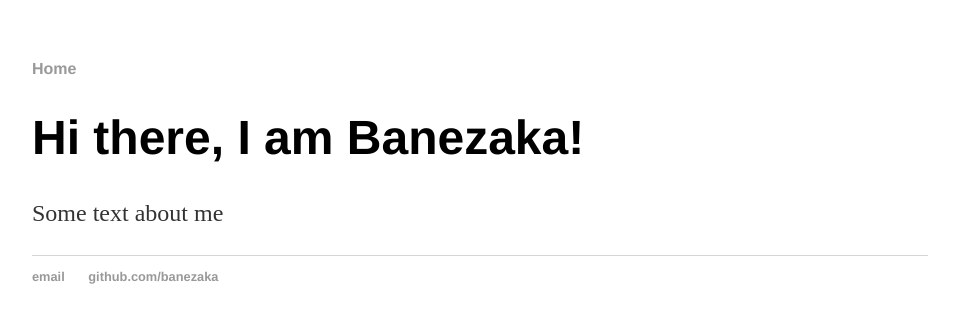
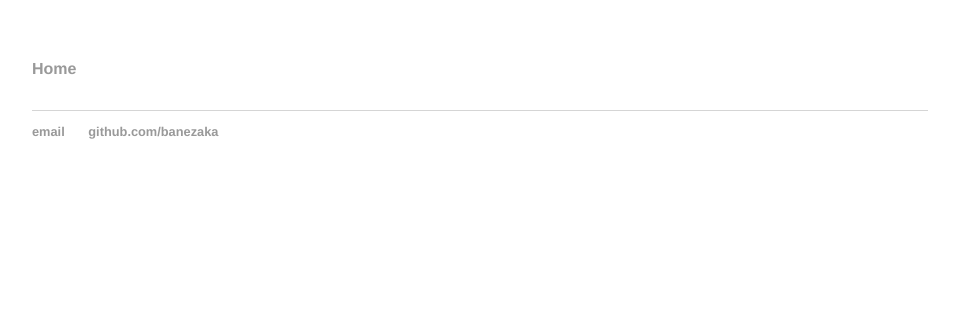
Before and after one commit to banezaka/banezaka.github.io, a Jekyll site: the page built from index.html, in a window 1280 px wide. Shown: the top 323 px of the page, without its empty margins (160-1119 px from the left). Built offline with Jekyll 4.4.1, drawn with Linux system fonts in a browser that asks for light colours.

Commit message:
Update index.html

```diff
--- a/index.html
+++ b/index.html
@@ -1,8 +1,9 @@
 ---
 layout: default
-title: Banezaka
 ---
-<div class="blurb">
-	<h1>Hi there, I am Banezaka!</h1>
-	<p>Some text about me</p>
-</div><!-- /.blurb -->
+<h1>{{ page.title }}</h1>
+<p class="meta">{{ page.date | date_to_string }}</p>
+
+<div class="post">
+  {{ content }}
+</div>
```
====
PROBLEM TO WORK ON – Write out the records above once more, word for word, with no pictures.

EXPECTED OUTPUT –
Before and after one commit to banezaka/banezaka.github.io, a Jekyll site: the page built from index.html, in a window 1280 px wide. Shown: the top 323 px of the page, without its empty margins (160-1119 px from the left). Built offline with Jekyll 4.4.1, drawn with Linux system fonts in a browser that asks for light colours.

Commit message:
Update index.html

```diff
--- a/index.html
+++ b/index.html
@@ -1,8 +1,9 @@
 ---
 layout: default
-title: Banezaka
 ---
-<div class="blurb">
-	<h1>Hi there, I am Banezaka!</h1>
-	<p>Some text about me</p>
-</div><!-- /.blurb -->
+<h1>{{ page.title }}</h1>
+<p class="meta">{{ page.date | date_to_string }}</p>
+
+<div class="post">
+  {{ content }}
+</div>
```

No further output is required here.